Due to what is known as the “biologically desert fallacy” and the pervasive westernized ideal of wilderness that has influenced widespread American Conservation culture for millennia, urban areas have long been deemed as areas devoid of biodiversity. However, cities can contribute significantly to regional biodiversity and provide vital niches for wildlife, illuminating the growing awareness that cities are crucial to the future of conservation and combating the global biodiversity crisis. In terms of the biodiversity crisis, bats are a relevant species of concern. In many studies, different bat species have been broadly classified according to their ability to adapt to urban environments. There is evidence that urban areas can filter bat species based on traits and behavior, with many bats possessing traits that do not allow them to live in cities. The three broad categories are urban avoiders, urban adapters, or urban exploiters based upon where their abundance is highest along a gradient of urban intensity. A common example of an urban exploiter bat is a Mexican Free-tailed bat, which can thrive and rely on urban environments and it is found in the Phoenix Metropolitan area. Bats are important as even in urban environments they play vital ecological roles such as cactus pollination, insect management, and seed dispersal. Bat Crazy is a thesis project focused on urban enhancement and the field of urban biodiversity.
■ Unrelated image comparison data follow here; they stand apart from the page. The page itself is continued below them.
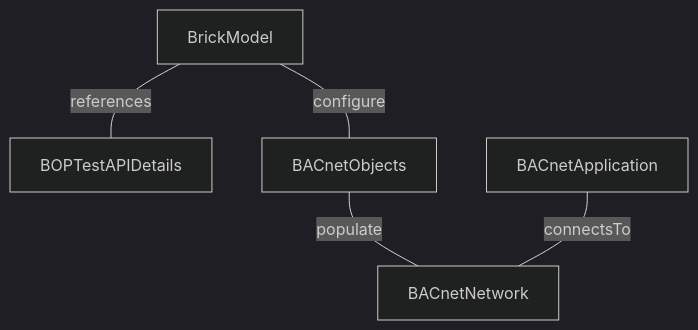
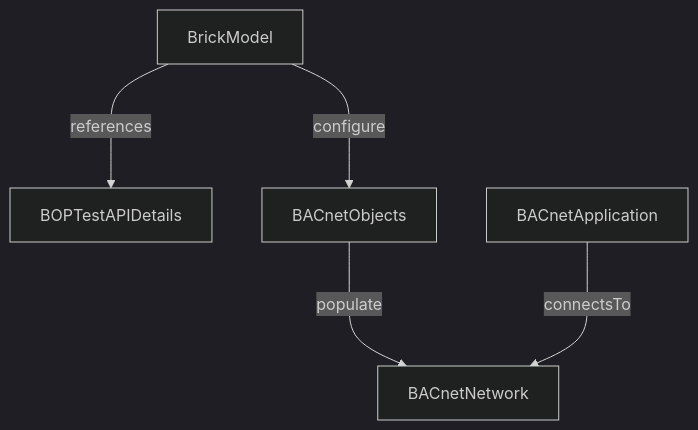
The diagram in README.md (lazlop/boptest-bacnet-proxy), drawn with Mermaid (dark theme) before and after one commit.

````diff
--- a/README.md
+++ b/README.md
@@ -123,7 +123,7 @@
 ```mermaid
 graph TD
-    BrickModel ---|references| BOPTestAPIDetails
-    BrickModel ---|configure| BACnetObjects
-    BACnetObjects ---|populate| BACnetNetwork
-    BACnetApplication ---|connectsTo| BACnetNetwork
+    BrickModel --->|references| BOPTestAPIDetails
+    BrickModel --->|configure| BACnetObjects
+    BACnetObjects --->|populate| BACnetNetwork
+    BACnetApplication --->|connectsTo| BACnetNetwork
 ```
````
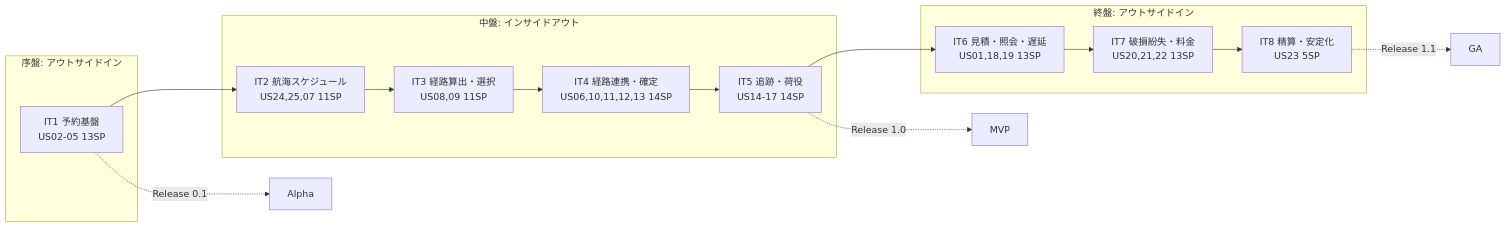
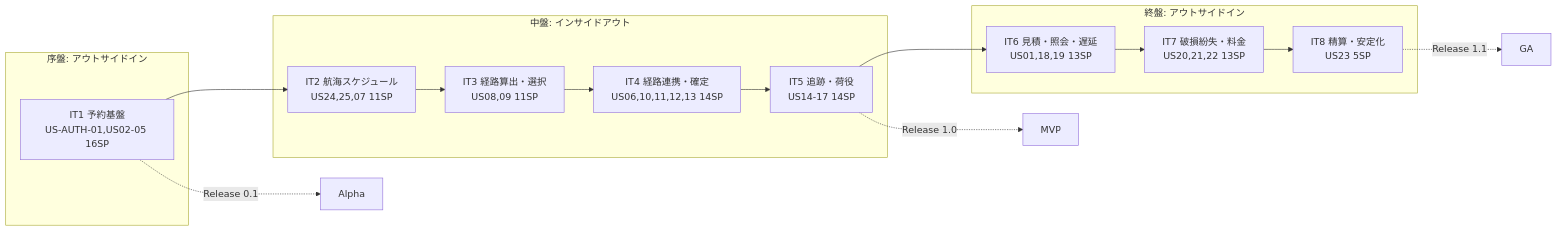
The first of 4 diagrams in docs/development/development_strategy.md (k2works/case-study-cargo-tracker), drawn with Mermaid before and after one commit. The commit also changed other lines of this file and 5 other files, not shown here.

````diff
--- a/docs/development/development_strategy.md
+++ b/docs/development/development_strategy.md
@@ -38,21 +38,21 @@
 ```mermaid
 graph LR
     subgraph early["序盤: アウトサイドイン"]
-        IT1["IT1 予約基盤<br/>US02-05 13SP"]
+        IT1["IT1 予約基盤<br/>US-AUTH-01,US02-05 16SP"]
     end
     subgraph mid["中盤: インサイドアウト"]
         IT2["IT2 航海スケジュール<br/>US24,25,07 11SP"]
         IT3["IT3 経路算出・選択<br/>US08,09 11SP"]
         IT4["IT4 経路連携・確定<br/>US06,10,11,12,13 14SP"]
         IT5["IT5 追跡・荷役<br/>US14-17 14SP"]
     end
     subgraph late["終盤: アウトサイドイン"]
         IT6["IT6 見積・照会・遅延<br/>US01,18,19 13SP"]
         IT7["IT7 破損紛失・料金<br/>US20,21,22 13SP"]
         IT8["IT8 精算・安定化<br/>US23 5SP"]
     end
     IT1 --> IT2 --> IT3 --> IT4 --> IT5 --> IT6 --> IT7 --> IT8
     IT1 -.->|"Release 0.1"| R1["Alpha"]
     IT5 -.->|"Release 1.0"| R2["MVP"]
     IT8 -.->|"Release 1.1"| R3["GA"]
 ```
````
The goals of this thesis are to observe how bio-conscious urban cities that work to promote species conservation can serve as a positive tool to promote biodiversity and foster community education and engagement for their urban environment.
- Bat Crazy: An Urban Enhancement and Biodiversity Case Study